When Tom Brady famously entered the NFL in 2000 as the 199th pick, he was a potential player. A maybe. When he eventually retires it will be as one of the greatest.
Despite his polarizing career he has been at the forefront of quarterbacks in the 18 years he has been in New England. From the tuck rule to deflate gate, the records will speak for themselves long after Brady has hung up his cleats. Don’t count on that being soon, though.
Whatever the result on Sunday, should Tom Brady walk away from football nobody would blame him. He hasn’t anything else to prove after he has achieved pretty much everything that could be achieved. He’s the winningest QB in football, is the MVP of multiple seasons and Super Bowls, and holds record after record and at least 5 Super Bowl rings.
But what separates the good from the great, the great from the greatest? Tom Brady currently holds the most Rings by a QB (Charles Haley has 5 as a LB) and could stand alone at the top of the pile come Sunday night. What makes the difference is that the greatest are never satisfied—they keep wanting more and more. Since 2000 Brady has carried a chip on his shoulder about his draft position, and I expect that to continue, whatever the result against Los Angeles.

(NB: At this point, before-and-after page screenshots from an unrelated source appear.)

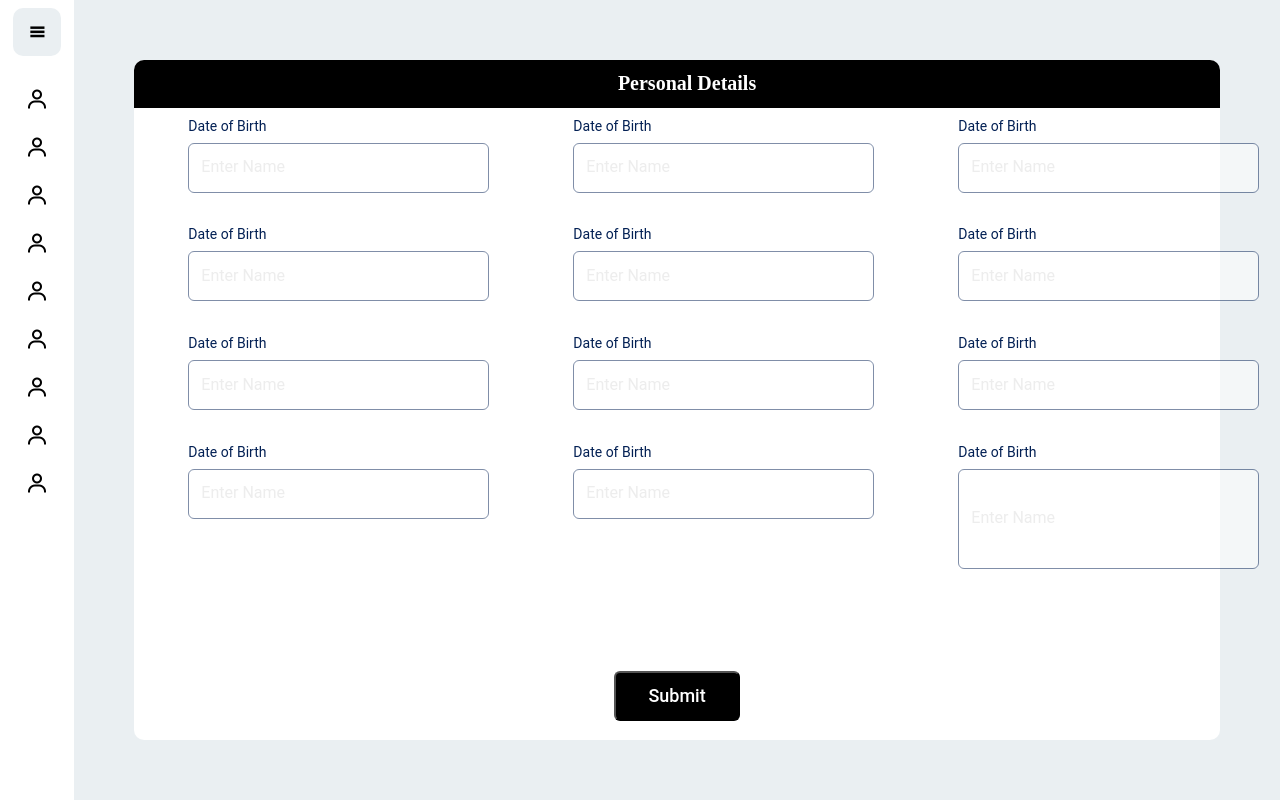
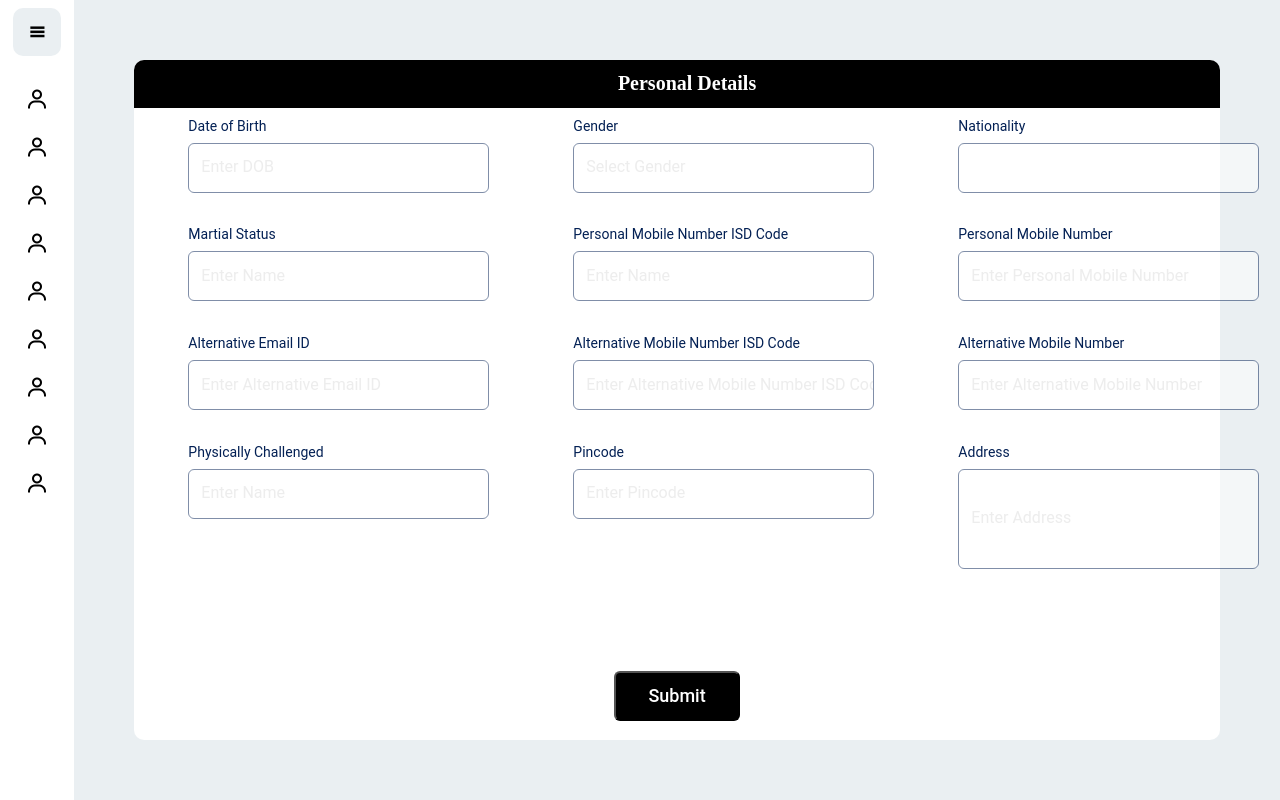
Before and after one commit to siva9495/forcollege, a React (Vite) app: page / in a window 1280 px wide. Built offline with nearby package versions, Linux system fonts and the light colour scheme.

Commit message:
changes made on the personaldetails activity for input

```diff
--- a/src/PersonalDetailsPage/PersonalDetailsActivity.jsx
+++ b/src/PersonalDetailsPage/PersonalDetailsActivity.jsx
@@ -12,57 +12,57 @@ const PersonalDetailsActivity = () => {
                 <div className='pd_userenter_fr01'>
                     <div className='ue_fr01_inner01'>
                         <span className='ue_span_fr01_inner01'>Date of Birth</span>
-                        <input className='ue_input_fr01_inner01' type="text" name="name" placeholder="Enter Name" />
+                        <input className='ue_input_fr01_inner01' type="text" name="dateofbirth" placeholder="Enter DOB" />
                     </div>
                     <div className='ue_fr01_inner02'>
-                        <span className='ue_span_fr01_inner02'>Date of Birth</span>
-                        <input className='ue_input_fr01_inner02' type="text" name="name" placeholder="Enter Name" />
+                        <span className='ue_span_fr01_inner02'>Gender</span>
+                        <input className='ue_input_fr01_inner02' type="text" name="gender" placeholder="Select Gender" />
                     </div>
                     <div className='ue_fr01_inner03'>
-                        <span className='ue_span_fr01_inner03'>Date of Birth</span>
-                        <input className='ue_input_fr01_inner03' type="text" name="name" placeholder="Enter Name" />
+                        <span className='ue_span_fr01_inner03'>Nationality</span>
+                        <input className='ue_input_fr01_inner03' type="text" name="nationality" placeholder="" />
                     </div>
                 </div>
                 <div className='pd_userenter_fr02'>
                     <div className='ue_fr02_inner01'>
-                        <span className='ue_span_fr02_inner01'>Date of Birth</span>
-                        <input className='ue_input_fr02_inner01' type="text" name="name" placeholder="Enter Name" />
+                        <span className='ue_span_fr02_inner01'>Martial Status</span>
+                        <input className='ue_input_fr02_inner01' type="text" name="martial status" placeholder="Enter Name" />
                     </div>
                     <div className='ue_fr02_inner02'>
-                        <span className='ue_span_fr02_inner02'>Date of Birth</span>
-                        <input className='ue_input_fr02_inner02' type="text" name="name" placeholder="Enter Name" />
+                        <span className='ue_span_fr02_inner02'>Personal Mobile Number ISD Code</span>
+                        <input className='ue_input_fr02_inner02' type="text" name="personal mobile number isd code" placeholder="Enter Name" />
                     </div>
                     <div className='ue_fr02_inner03'>
-                        <span className='ue_span_fr02_inner03'>Date of Birth</span>
-                        <input className='ue_input_fr02_inner03' type="text" name="name" placeholder="Enter Name" />
+                        <span className='ue_span_fr02_inner03'>Personal Mobile Number</span>
+                        <input className='ue_input_fr02_inner03' type="text" name="personal mobile number" placeholder="Enter Personal Mobile Number" />
                     </div>
                 </div>
                 <div className='pd_userenter_fr03'>
                     <div className='ue_fr03_inner01'>
-                        <span className='ue_span_fr03_inner01'>Date of Birth</span>
-                        <input className='ue_input_fr03_inner01' type="text" name="name" placeholder="Enter Name" />
+                        <span className='ue_span_fr03_inner01'>Alternative Email ID</span>
+                        <input className='ue_input_fr03_inner01' type="text" name="alternative email id" placeholder="Enter Alternative Email ID" />
                     </div>
                     <div className='ue_fr03_inner02'>
-                        <span className='ue_span_fr03_inner02'>Date of Birth</span>
-                        <input className='ue_input_fr03_inner02' type="text" name="name" placeholder="Enter Name" />
+                        <span className='ue_span_fr03_inner02'>Alternative Mobile Number ISD Code</span>
+                        <input className='ue_input_fr03_inner02' type="text" name="alternative mobile number isd code" placeholder="Enter Alternative Mobile Number ISD Code" />
                     </div>
                     <div className='ue_fr03_inner03'>
-                        <span className='ue_span_fr03_inner03'>Date of Birth</span>
-                        <input className='ue_input_fr03_inner03' type="text" name="name" placeholder="Enter Name" />
+                        <span className='ue_span_fr03_inner03'>Alternative Mobile Number</span>
+                        <input className='ue_input_fr03_inner03' type="text" name="alternative mobile number" placeholder="Enter Alternative Mobile Number" />
                     </div>
                 </div>
                 <div className='pd_userenter_fr04'>
                 <div className='ue_fr04_inner01'>
-                        <span className='ue_span_fr04_inner01'>Date of Birth</span>
-                        <input className='ue_input_fr04_inner01' type="text" name="name" placeholder="Enter Name" />
+                        <span className='ue_span_fr04_inner01'>Physically Challenged</span>
+                        <input className='ue_input_fr04_inner01' type="text" name="physically challenged" placeholder="Enter Name" />
                     </div>
                     <div className='ue_fr04_inner02'>
-                        <span className='ue_span_fr04_inner02'>Date of Birth</span>
-                        <input className='ue_input_fr04_inner02' type="text" name="name" placeholder="Enter Name" />
+                        <span className='ue_span_fr04_inner02'>Pincode</span>
+                        <input className='ue_input_fr04_inner02' type="text" name="pincode" placeholder="Enter Pincode" />
                     </div>
                     <div className='ue_fr04_inner03'>
-                        <span className='ue_span_fr04_inner03'>Date of Birth</span>
-                        <input className='ue_input_fr04_inner03' type="text" name="name" placeholder="Enter Name" />
+                        <span className='ue_span_fr04_inner03'>Address</span>
+                        <input className='ue_input_fr04_inner03' type="text" name="address" placeholder="Enter Address" />
                     </div>
                 </div>
             </div>
```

Whatever the personal opinion of Brady, his impact on the game cannot be denied.